Healthcare financing systems for increasing the use of tobacco dependence treatment
Cochrane Database of Systematic Reviews, 2012
Healthcare financing systems for increasing the use of tobacco dependence treatment - The Cochrane Library - Reda - Wiley Online Library from LOGIN Enter e-mail address Enter password REMEMBER ME > > > > DATABASE TOOLS DATABASE MENU FIND ARTICLES OTHER RESOURCES Intervention Review You have full text access to this content Healthcare financing systems for increasing the use of tobacco dependence treatment Ayalu A Reda 1,2 , Daniel Kotz 1 , Silvia M A A Evers 3 , Constant Paul van Schayck 4,* Editorial Group: Published Online: 13 JUN 2012 Assessed as up-to-date: 8 MAY 2012 DOI: 10.1002/14651858.CD004305.pub4 Copyright © 2012 The Cochrane Collaboration.
Publication History Publication Status: New search for studies and content updated (no change to conclusions) Published Online: 13 JUN 2012 SEARCH ARTICLE TOOLS Abstract Abstract Background We hypothesized that provision of financial assistance for smokers trying to quit, or reimbursement of their care providers, could lead to an increased rate of successful quit attempts.
Objectives The primary objective of this review was to assess the impact of reducing the costs of providing or using smoking cessation treatment through healthcare financing interventions on abstinence from smoking.
The secondary objectives were to examine the effects of different levels of financial support on the use and/or prescription of smoking cessation treatment and on the number of smokers making a quit attempt.
Selection criteria We considered randomised controlled trials (RCTs), controlled trials and interrupted time series studies involving financial benefit interventions to smokers or their healthcare providers or both.
Data collection and analysis Two reviewers independently extracted data and assessed the quality of the included studies.

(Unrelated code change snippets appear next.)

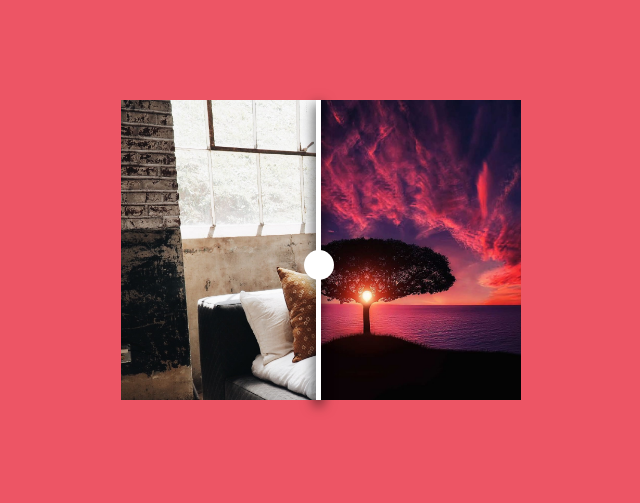
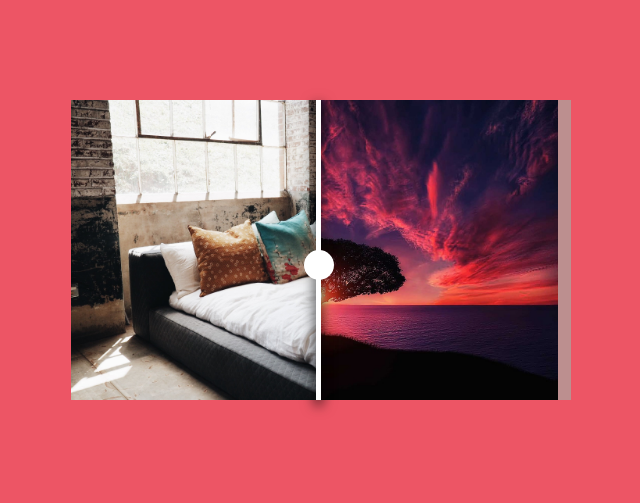
Before and after one commit to ProteinR/JS-components, a plain HTML site: page before-after-img/index.html in a window 1280 px wide. Shown: the whole page, without its empty margins (319-959 px from the left). Drawn offline with nearby package versions, Linux system fonts and the light colour scheme.

Commit message:
Adaptive fixed

```diff
--- a/before-after-img/css/style.less
+++ b/before-after-img/css/style.less
@@ -33,8 +33,6 @@ input {
     text-decoration: none;
 }
 
-
-
 h1 {
     font-size: 30px;
     font-family: sans-serif;
@@ -45,7 +43,7 @@ body {
 }
 
 .user-wrapper {
-    width: 400px;
+    width: 500px;
     margin: 0 auto;
 }
 
@@ -69,26 +67,22 @@ body {
         top: 0;
         left: 0;
         bottom: 0;
-        right: 0;
+        //        right: 0;
 
         img {
-            height: 400px;
+            height: 100%;
         }
     }
 
     .right-img {
         background-color: rosybrown;
-        width: 400px;
+        width: 100%;
         height: 100%;
         flex-grow: 1;
         overflow: hidden;
         position: relative;
         z-index: 4;
         right: -5px;
-        //        left: 0;
-        //        top: 0;
-        //        bottom: 0;
-        //        left: 0;
 
         img {
             height: 100%;
@@ -120,9 +114,6 @@ body {
             background-size: cover;
             background-repeat: no-repeat;
             border: rgba(0, 0, 0, 0.49);
-
         }
-
-        //        border: 1px solid rgba(255, 0, 0, 0.35);
     }
 }
--- a/before-after-img/index.html
+++ b/before-after-img/index.html
@@ -3,10 +3,9 @@
 
 <head>
     <meta charset="UTF-8">
-    <title>Tabs, select</title>
+    <title>Before - after</title>
     <link rel="stylesheet" href="css/style.css">
     <link rel="stylesheet" href="https://maxcdn.bootstrapcdn.com/font-awesome/4.7.0/css/font-awesome.min.css">
-
 </head>
 
 <body>
@@ -23,11 +22,15 @@
         </div>
     </div>
 
+    <script src="https://ajax.googleapis.com/ajax/libs/jquery/3.3.1/jquery.min.js"></script>
+    <script src="js/main.js">
+    </script>
 
+    <script>
+        setTimeout(function() {
+            $('.cbalink').remove();
+        }, 150);
 
-    <script src="https://ajax.googleapis.com/ajax/libs/jquery/3.3.1/jquery.min.js"></script>
-
-    <script src="js/main.js">
     </script>
 </body>
 
--- a/before-after-img/js/main.js
+++ b/before-after-img/js/main.js
@@ -24,9 +24,9 @@ $('.before-after-wrapper').mousedown(function (e) {
                 $('.line').css('left', line_pos + distance_procent + '%');
             }
         }
-    })
+    });
 });
 
 $('.before-after-wrapper').mouseup(function () {
     flag = false;
-})
+});
```
Also changed, not shown: before-after-img/css/style.css.
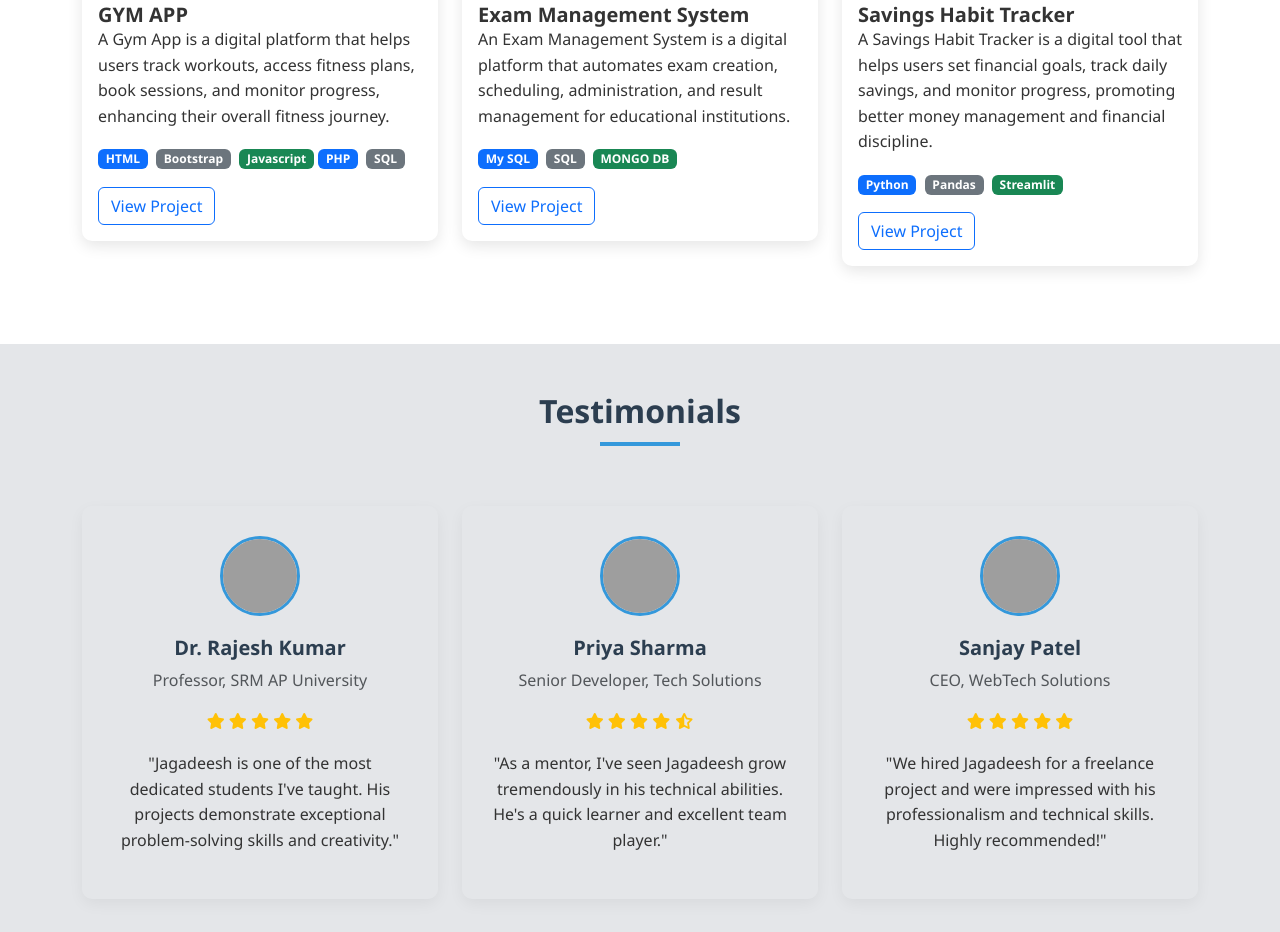
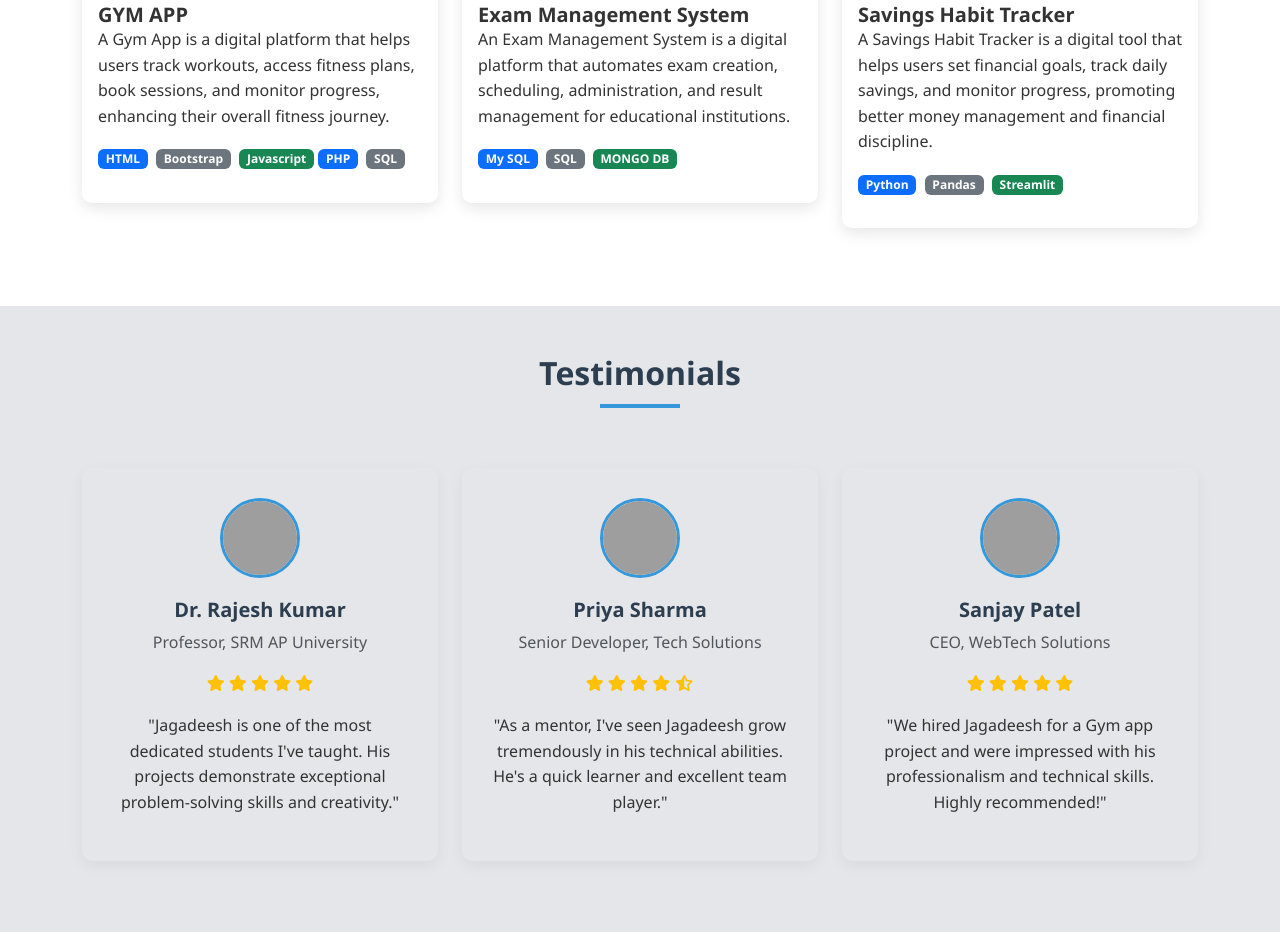
Before and after one commit to jagadeeshram25/My-Portfolio, a plain HTML site: page Portfolio/index.html in a window 1280 px wide. Shown: the part 2172-3104 px from the top of the page. Drawn offline with nearby package versions, Linux system fonts and the light colour scheme; grey boxes are pictures that could not be loaded.

Commit message:
Update index.html

```diff
--- a/Portfolio/index.html
+++ b/Portfolio/index.html
@@ -176,7 +176,7 @@
                 <span class="badge bg-secondary me-1">SQL</span>
 
               </div>
-              <a href="#" class="btn btn-outline-primary">View Project</a>
+
             </div>
           </div>
         </div>
@@ -192,7 +192,7 @@
                 <span class="badge bg-secondary me-1">SQL</span>
                 <span class="badge bg-success">MONGO DB</span>
               </div>
-              <a href="#" class="btn btn-outline-primary">View Project</a>
+
             </div>
           </div>
         </div>
@@ -208,7 +208,7 @@
                 <span class="badge bg-secondary me-1">Pandas</span>
                 <span class="badge bg-success">Streamlit</span>
               </div>
-              <a href="#" class="btn btn-outline-primary">View Project</a>
+
             </div>
           </div>
         </div>
@@ -264,7 +264,7 @@
               <i class="fas fa-star text-warning"></i>
               <i class="fas fa-star text-warning"></i>
             </div>
-            <p>"We hired Jagadeesh for a freelance project and were impressed with his professionalism and technical skills. Highly recommended!"</p>
+            <p>"We hired Jagadeesh for a Gym app project and were impressed with his professionalism and technical skills. Highly recommended!"</p>
           </div>
         </div>
       </div>
```
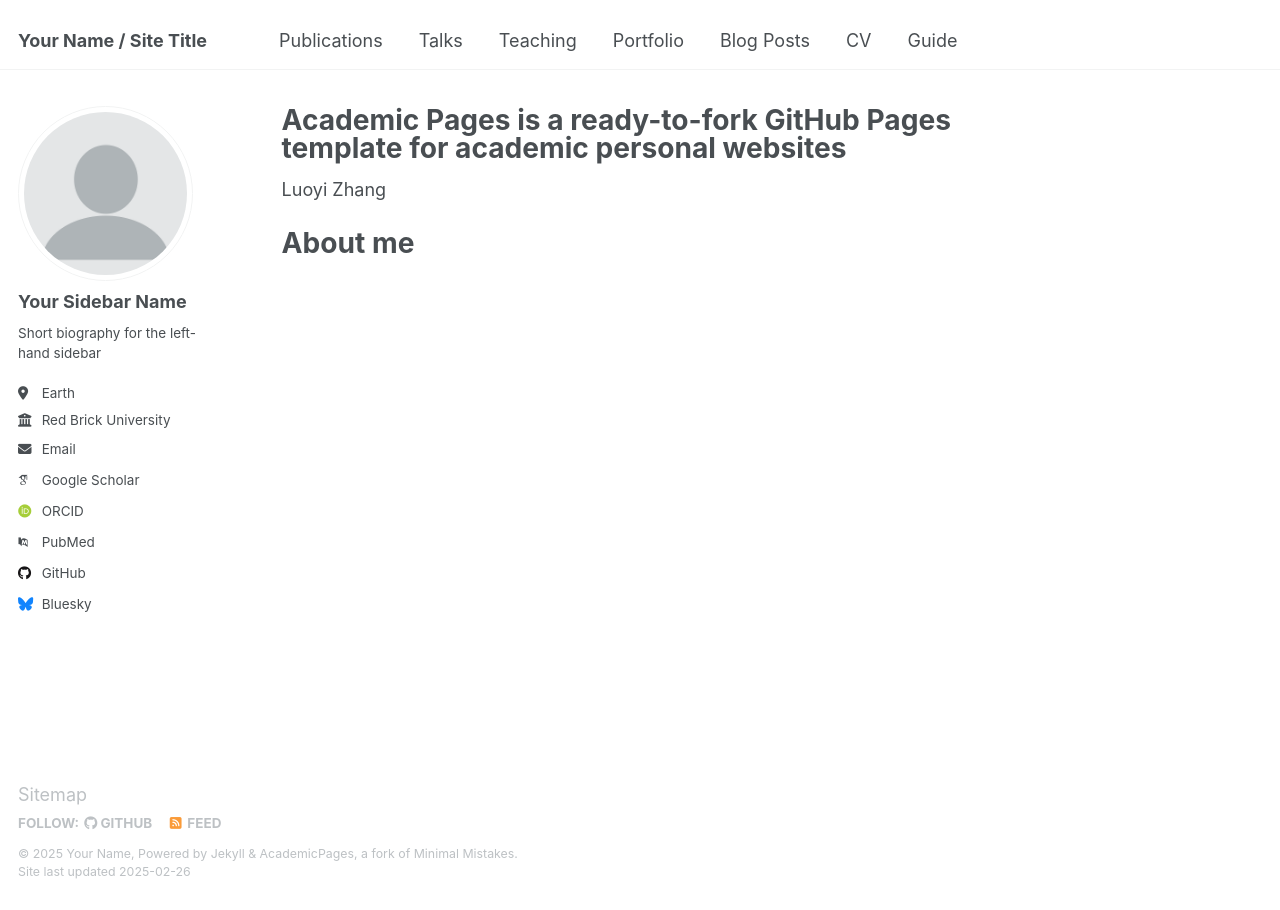
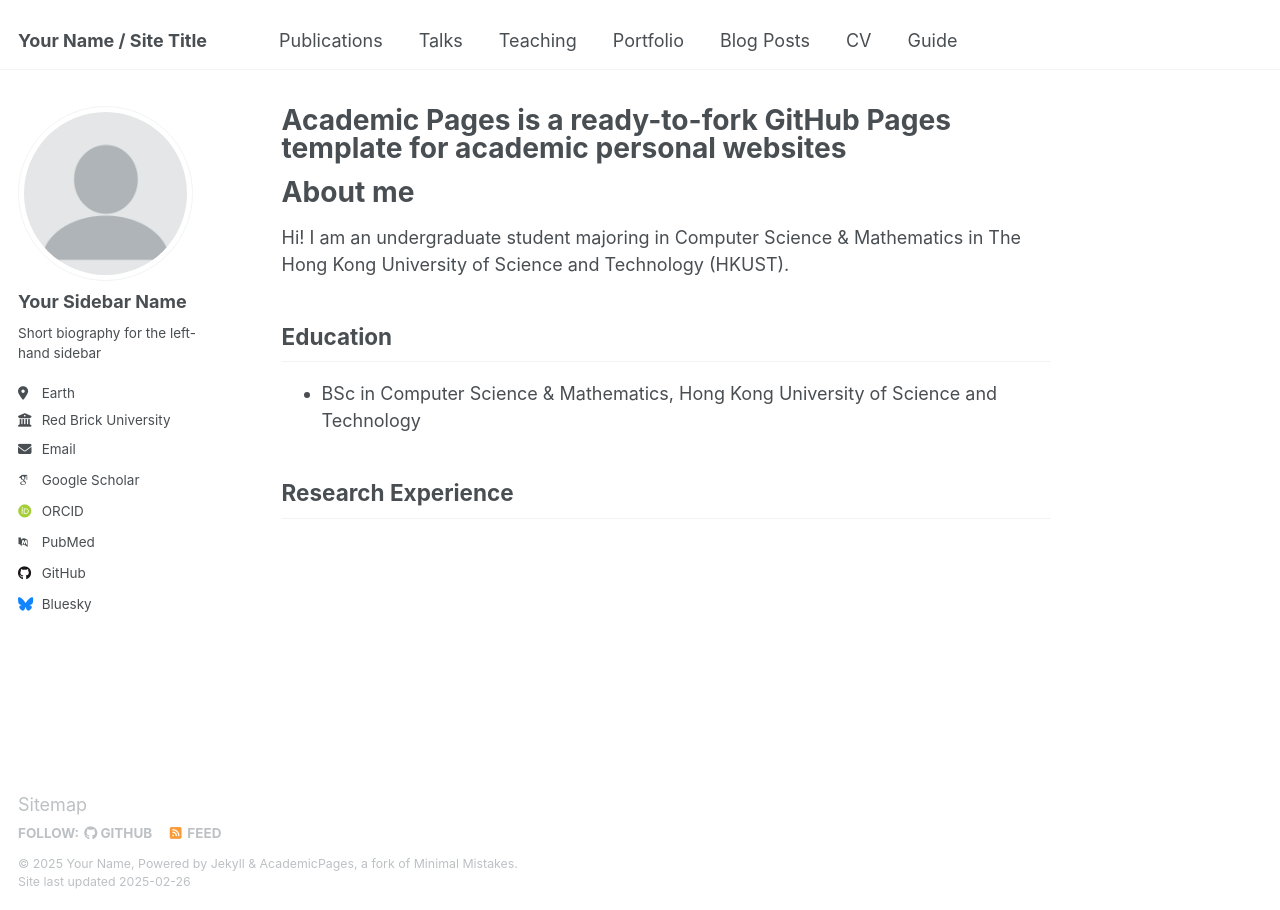
Before and after one commit to GiveMeYourRoyalty/lzhangdu.github.io, a Jekyll site: the page built from _pages/about.md, in a window 1280 px wide. Built offline with Jekyll 4.4.1, drawn with Linux system fonts in a browser that asks for light colours; some web fonts are replaced.

```diff
--- a/_pages/about.md
+++ b/_pages/about.md
@@ -7,6 +7,12 @@ redirect_from:
   - /about.html
 ---
 
-Luoyi Zhang
+# About me
 
-# About me
+Hi! I am an undergraduate student majoring in Computer Science & Mathematics in The Hong Kong University of Science and Technology (HKUST).
+
+## Education
+
+- BSc in Computer Science & Mathematics, Hong Kong University of Science and Technology
+
+## Research Experience
```
Also changed, not shown: README.md (added, +31 -0 lines).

Risk ratios (RR) were calculated for individual studies on an intention-to-treat basis and meta-analysis was performed using a random-effects model.
We included economic evaluations when a study presented the costs and effects of two or more alternatives.
Main results We found eleven trials involving financial interventions directed at smokers and healthcare providers.
Full financial interventions directed at smokers had a statistically significant favourable effect on abstinence at six months or greater when compared to no intervention (RR 2.45, 95% CI 1.17 to 5.12, I² = 59%, 4 studies).
There was also a significant effect of full financial interventions when compared to no interventions on the number of participants making a quit attempt (RR 1.11, 95% CI 1.04 to 1.32, I² = 15%) and use of smoking cessation treatment (NRT: RR 1.83, 95% CI 1.55 to 2.15, I² = 43%; bupropion: RR 3.22, 95% CI 1.41 to 7.34, I² = 71%; behavioural therapy: RR 1.77, 95% CI 1.19 to 2.65).